___ Task inputs ___

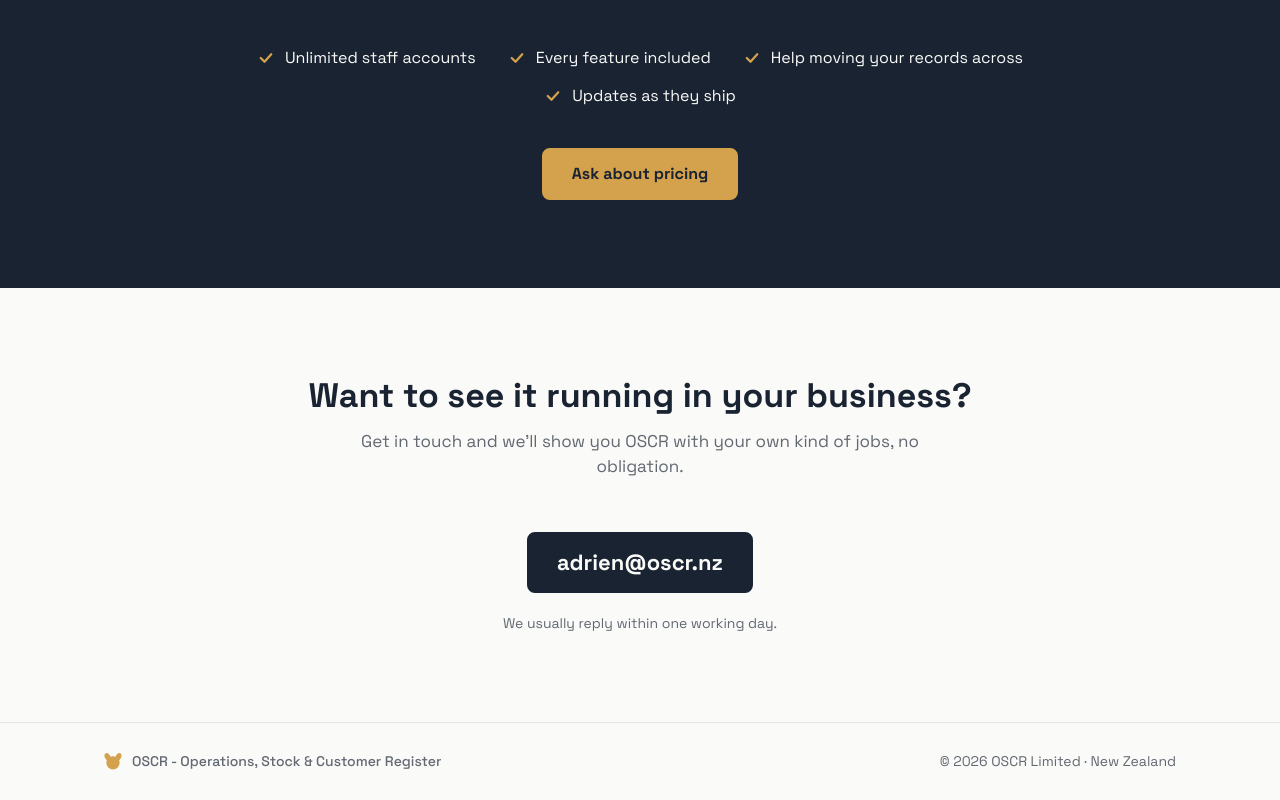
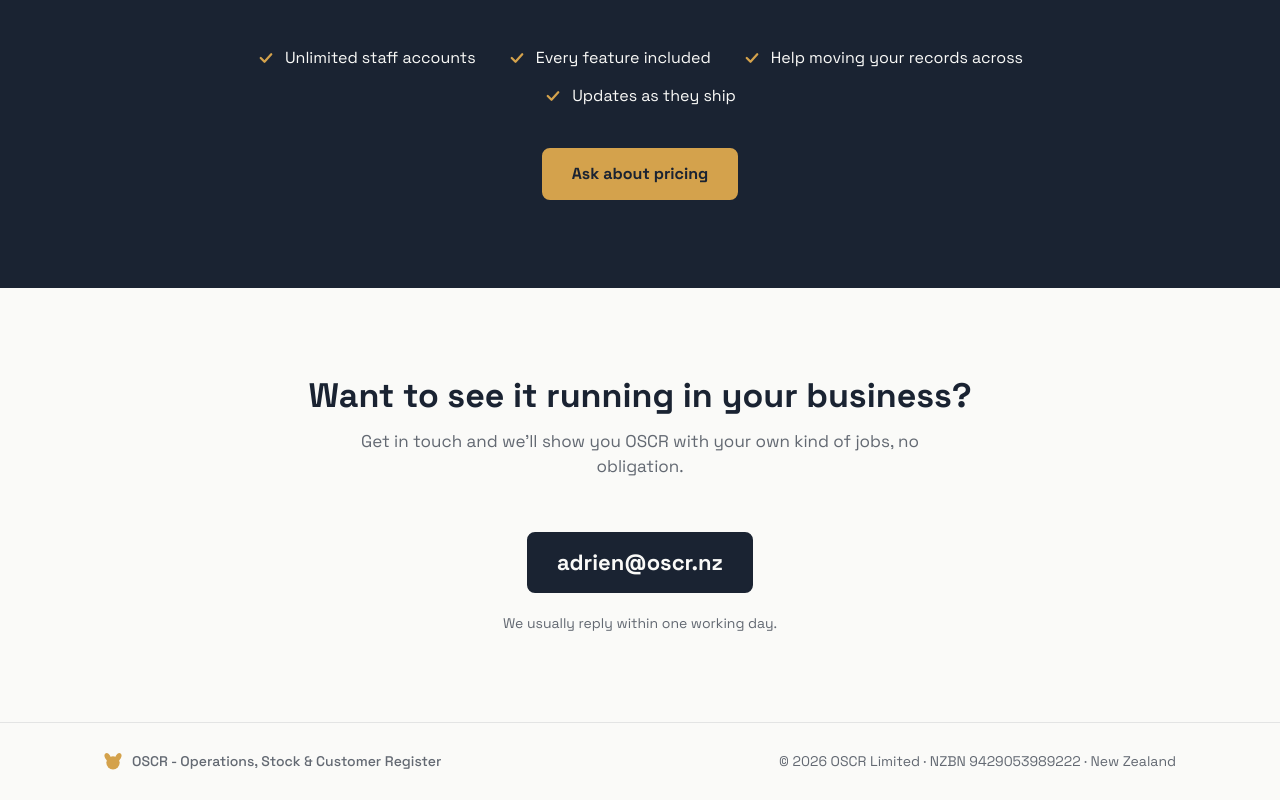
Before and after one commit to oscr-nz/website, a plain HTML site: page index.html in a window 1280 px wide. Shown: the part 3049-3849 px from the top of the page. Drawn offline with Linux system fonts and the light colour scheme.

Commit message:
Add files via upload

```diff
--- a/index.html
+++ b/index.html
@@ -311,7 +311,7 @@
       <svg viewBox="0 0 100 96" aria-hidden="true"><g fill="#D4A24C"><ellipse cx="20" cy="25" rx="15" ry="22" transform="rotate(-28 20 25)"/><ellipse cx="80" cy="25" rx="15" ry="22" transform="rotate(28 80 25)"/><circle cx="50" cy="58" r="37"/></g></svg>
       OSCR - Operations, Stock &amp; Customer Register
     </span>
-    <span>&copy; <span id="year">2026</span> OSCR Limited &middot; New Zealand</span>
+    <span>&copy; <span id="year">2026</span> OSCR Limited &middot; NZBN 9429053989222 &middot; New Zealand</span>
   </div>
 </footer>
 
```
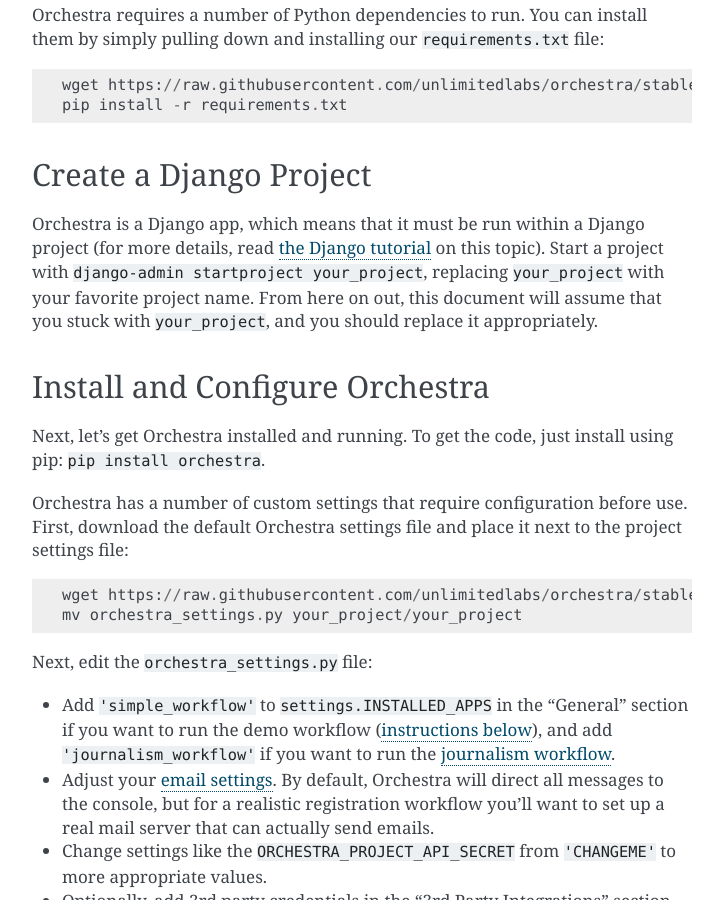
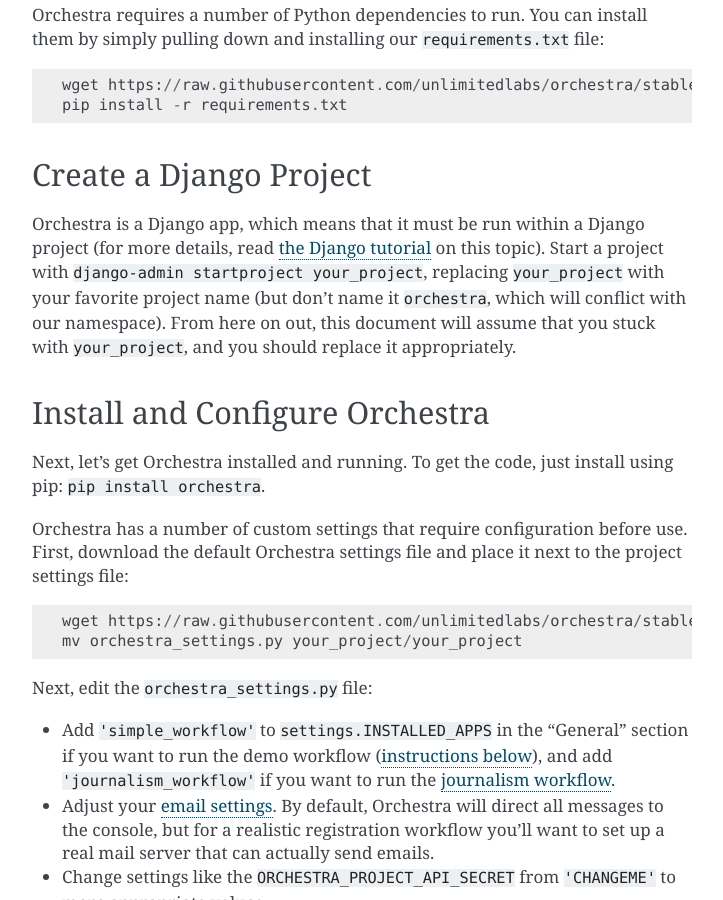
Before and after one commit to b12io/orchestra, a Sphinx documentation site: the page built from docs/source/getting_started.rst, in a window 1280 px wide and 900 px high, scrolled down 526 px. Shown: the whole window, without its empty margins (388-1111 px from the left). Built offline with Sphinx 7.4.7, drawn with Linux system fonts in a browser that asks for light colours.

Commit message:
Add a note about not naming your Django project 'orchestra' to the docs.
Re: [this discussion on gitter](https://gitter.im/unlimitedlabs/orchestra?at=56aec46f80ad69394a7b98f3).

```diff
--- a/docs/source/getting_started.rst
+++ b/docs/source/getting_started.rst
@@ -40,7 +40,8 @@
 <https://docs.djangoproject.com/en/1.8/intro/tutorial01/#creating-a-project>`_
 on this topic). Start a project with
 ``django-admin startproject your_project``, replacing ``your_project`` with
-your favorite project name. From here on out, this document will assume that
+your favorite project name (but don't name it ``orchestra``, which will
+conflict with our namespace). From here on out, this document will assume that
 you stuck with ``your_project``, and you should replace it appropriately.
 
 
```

___

Restate the records word for word, omitting images.

Before and after one commit to oscr-nz/website, a plain HTML site: page index.html in a window 1280 px wide. Shown: the part 3049-3849 px from the top of the page. Drawn offline with Linux system fonts and the light colour scheme.

Commit message:
Add files via upload

```diff
--- a/index.html
+++ b/index.html
@@ -311,7 +311,7 @@
       <svg viewBox="0 0 100 96" aria-hidden="true"><g fill="#D4A24C"><ellipse cx="20" cy="25" rx="15" ry="22" transform="rotate(-28 20 25)"/><ellipse cx="80" cy="25" rx="15" ry="22" transform="rotate(28 80 25)"/><circle cx="50" cy="58" r="37"/></g></svg>
       OSCR - Operations, Stock &amp; Customer Register
     </span>
-    <span>&copy; <span id="year">2026</span> OSCR Limited &middot; New Zealand</span>
+    <span>&copy; <span id="year">2026</span> OSCR Limited &middot; NZBN 9429053989222 &middot; New Zealand</span>
   </div>
 </footer>
 
```
Before and after one commit to b12io/orchestra, a Sphinx documentation site: the page built from docs/source/getting_started.rst, in a window 1280 px wide and 900 px high, scrolled down 526 px. Shown: the whole window, without its empty margins (388-1111 px from the left). Built offline with Sphinx 7.4.7, drawn with Linux system fonts in a browser that asks for light colours.

Commit message:
Add a note about not naming your Django project 'orchestra' to the docs.
Re: [this discussion on gitter](https://gitter.im/unlimitedlabs/orchestra?at=56aec46f80ad69394a7b98f3).

```diff
--- a/docs/source/getting_started.rst
+++ b/docs/source/getting_started.rst
@@ -40,7 +40,8 @@
 <https://docs.djangoproject.com/en/1.8/intro/tutorial01/#creating-a-project>`_
 on this topic). Start a project with
 ``django-admin startproject your_project``, replacing ``your_project`` with
-your favorite project name. From here on out, this document will assume that
+your favorite project name (but don't name it ``orchestra``, which will
+conflict with our namespace). From here on out, this document will assume that
 you stuck with ``your_project``, and you should replace it appropriately.
 
 
```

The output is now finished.